▶ **DATA EXTRACTS**:
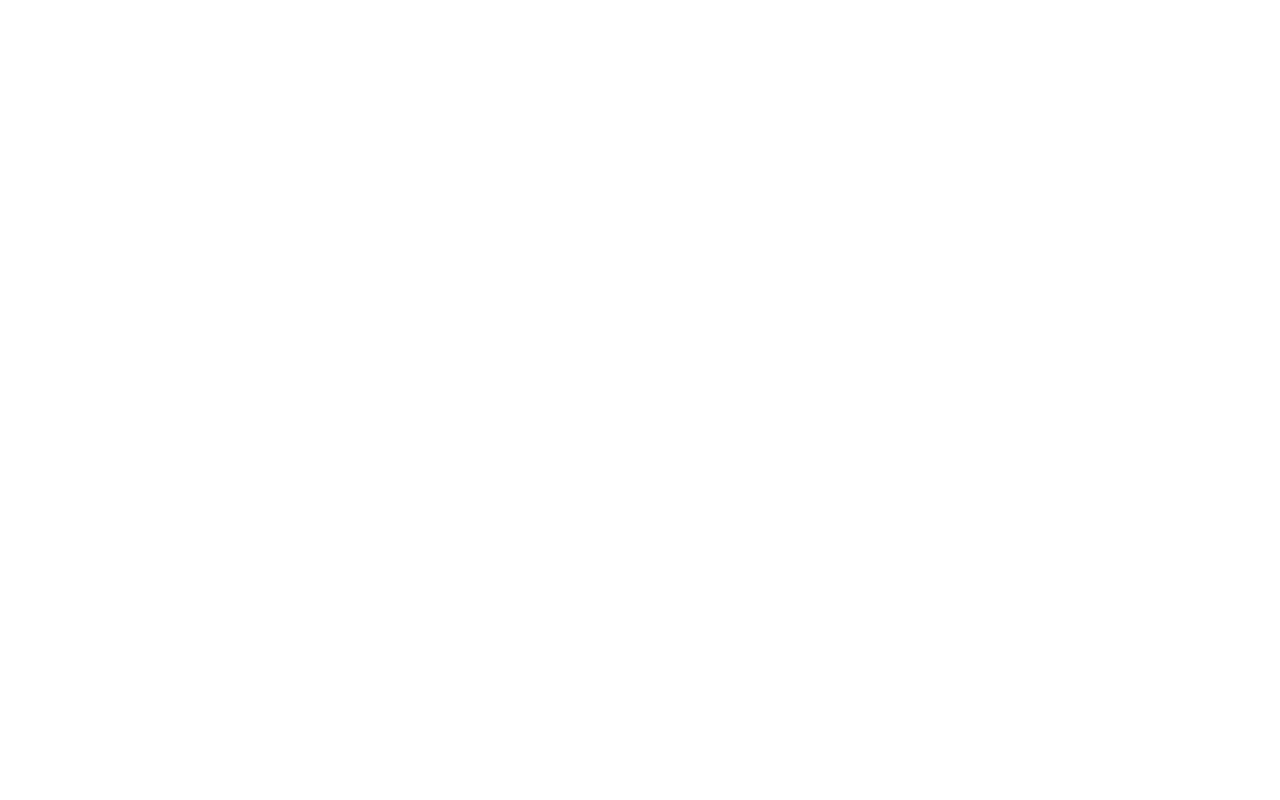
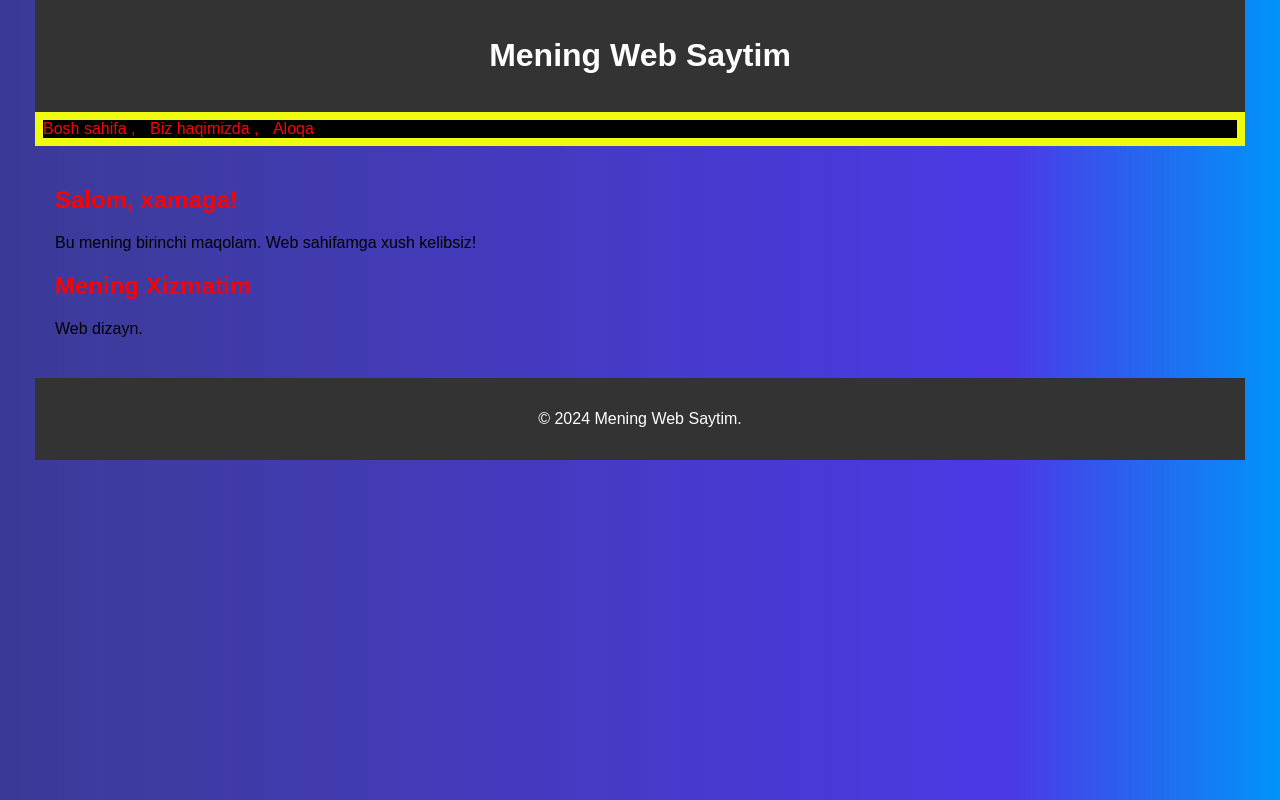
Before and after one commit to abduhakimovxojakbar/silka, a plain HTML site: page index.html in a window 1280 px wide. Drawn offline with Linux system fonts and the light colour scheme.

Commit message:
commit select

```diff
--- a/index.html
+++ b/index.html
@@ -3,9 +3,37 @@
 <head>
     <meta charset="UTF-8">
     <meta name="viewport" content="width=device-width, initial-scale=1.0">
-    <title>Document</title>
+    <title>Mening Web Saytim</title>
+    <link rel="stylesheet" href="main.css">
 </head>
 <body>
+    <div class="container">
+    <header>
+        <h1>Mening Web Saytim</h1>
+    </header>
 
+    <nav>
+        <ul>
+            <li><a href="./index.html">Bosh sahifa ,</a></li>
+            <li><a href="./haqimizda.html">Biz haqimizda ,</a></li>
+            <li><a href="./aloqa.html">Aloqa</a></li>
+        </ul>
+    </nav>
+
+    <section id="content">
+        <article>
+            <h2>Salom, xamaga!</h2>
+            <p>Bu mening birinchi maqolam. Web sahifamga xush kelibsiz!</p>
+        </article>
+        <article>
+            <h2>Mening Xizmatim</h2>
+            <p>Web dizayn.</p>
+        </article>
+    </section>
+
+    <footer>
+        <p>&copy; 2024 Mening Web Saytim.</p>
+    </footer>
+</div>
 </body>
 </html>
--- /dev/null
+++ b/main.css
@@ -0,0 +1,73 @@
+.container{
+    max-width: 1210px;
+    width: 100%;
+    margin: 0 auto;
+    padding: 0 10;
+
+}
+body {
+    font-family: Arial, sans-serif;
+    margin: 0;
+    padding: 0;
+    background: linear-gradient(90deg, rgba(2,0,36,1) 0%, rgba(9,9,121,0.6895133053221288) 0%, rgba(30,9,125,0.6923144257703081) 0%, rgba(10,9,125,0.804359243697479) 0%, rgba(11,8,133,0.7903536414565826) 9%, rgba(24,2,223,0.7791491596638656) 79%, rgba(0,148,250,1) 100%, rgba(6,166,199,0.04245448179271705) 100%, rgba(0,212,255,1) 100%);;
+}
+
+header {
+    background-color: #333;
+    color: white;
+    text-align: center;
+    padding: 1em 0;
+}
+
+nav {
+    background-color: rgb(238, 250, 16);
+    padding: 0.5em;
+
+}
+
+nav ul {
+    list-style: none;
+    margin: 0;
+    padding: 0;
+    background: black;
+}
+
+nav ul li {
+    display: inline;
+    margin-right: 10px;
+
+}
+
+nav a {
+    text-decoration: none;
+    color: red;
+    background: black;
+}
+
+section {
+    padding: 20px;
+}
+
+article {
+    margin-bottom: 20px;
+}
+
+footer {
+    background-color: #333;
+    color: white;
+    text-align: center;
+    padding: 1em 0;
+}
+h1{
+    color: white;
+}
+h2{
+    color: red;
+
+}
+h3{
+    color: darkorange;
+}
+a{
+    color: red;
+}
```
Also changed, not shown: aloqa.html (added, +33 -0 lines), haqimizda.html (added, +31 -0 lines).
...
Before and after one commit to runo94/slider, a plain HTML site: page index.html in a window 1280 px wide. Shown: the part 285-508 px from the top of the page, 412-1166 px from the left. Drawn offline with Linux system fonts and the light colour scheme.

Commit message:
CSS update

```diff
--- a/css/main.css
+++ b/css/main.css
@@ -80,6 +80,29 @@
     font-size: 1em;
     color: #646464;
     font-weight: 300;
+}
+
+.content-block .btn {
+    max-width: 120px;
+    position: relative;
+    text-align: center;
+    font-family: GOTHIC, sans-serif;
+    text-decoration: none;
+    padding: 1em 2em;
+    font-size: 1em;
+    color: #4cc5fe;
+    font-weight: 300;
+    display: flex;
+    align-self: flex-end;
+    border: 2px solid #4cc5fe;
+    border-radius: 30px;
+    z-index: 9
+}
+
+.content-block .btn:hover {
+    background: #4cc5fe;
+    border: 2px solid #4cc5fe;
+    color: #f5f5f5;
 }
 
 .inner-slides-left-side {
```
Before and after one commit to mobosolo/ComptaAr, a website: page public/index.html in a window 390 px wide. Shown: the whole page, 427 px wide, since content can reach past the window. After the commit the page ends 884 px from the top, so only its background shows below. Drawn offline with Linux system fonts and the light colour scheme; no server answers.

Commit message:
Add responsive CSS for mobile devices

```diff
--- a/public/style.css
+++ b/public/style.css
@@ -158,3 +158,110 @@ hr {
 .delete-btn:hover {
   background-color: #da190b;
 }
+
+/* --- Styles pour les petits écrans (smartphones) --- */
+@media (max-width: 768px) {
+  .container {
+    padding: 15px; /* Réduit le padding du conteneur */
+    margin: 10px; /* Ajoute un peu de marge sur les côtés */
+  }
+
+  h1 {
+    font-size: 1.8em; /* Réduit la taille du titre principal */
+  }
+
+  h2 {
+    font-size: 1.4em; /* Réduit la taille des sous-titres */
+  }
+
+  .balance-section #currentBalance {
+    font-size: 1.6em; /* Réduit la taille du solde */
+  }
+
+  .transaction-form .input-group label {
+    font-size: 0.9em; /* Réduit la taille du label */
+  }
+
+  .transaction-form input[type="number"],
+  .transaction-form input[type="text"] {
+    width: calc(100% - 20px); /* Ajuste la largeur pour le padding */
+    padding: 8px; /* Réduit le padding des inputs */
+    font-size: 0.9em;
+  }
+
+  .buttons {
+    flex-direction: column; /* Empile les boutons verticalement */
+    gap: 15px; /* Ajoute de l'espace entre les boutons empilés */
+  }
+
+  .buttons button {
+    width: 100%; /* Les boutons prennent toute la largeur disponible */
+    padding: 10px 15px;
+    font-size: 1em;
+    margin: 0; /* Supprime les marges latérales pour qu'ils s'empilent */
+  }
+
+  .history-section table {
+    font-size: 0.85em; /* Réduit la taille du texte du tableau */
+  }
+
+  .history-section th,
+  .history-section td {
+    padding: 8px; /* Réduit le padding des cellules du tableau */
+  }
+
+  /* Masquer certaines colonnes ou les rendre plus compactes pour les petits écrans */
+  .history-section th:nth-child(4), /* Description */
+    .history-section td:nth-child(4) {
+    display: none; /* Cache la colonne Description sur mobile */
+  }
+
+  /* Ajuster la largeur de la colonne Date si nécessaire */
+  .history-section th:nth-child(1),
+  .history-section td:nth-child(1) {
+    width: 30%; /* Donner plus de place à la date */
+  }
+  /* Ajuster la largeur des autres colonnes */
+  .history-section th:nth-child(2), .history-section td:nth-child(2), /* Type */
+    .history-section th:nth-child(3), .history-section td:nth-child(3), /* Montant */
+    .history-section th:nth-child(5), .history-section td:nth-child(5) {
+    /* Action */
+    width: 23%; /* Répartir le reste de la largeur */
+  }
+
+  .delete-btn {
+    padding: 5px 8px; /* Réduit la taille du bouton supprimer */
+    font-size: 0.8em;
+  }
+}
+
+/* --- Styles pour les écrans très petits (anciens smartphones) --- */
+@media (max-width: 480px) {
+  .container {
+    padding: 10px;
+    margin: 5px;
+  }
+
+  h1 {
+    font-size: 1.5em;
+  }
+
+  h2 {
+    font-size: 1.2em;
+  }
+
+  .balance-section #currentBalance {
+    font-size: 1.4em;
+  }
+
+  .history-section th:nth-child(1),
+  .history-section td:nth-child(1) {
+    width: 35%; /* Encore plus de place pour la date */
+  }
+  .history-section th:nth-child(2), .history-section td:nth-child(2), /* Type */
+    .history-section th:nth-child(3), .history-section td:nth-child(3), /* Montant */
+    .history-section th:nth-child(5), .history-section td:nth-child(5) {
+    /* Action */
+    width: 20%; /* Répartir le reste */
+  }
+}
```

▶ **WHAT TO WORK ON**: For the string "Saytim", report how many lines of the records contain it, giving the number only.

▶ **SOLUTION FOR THIS EXERCISE**: 3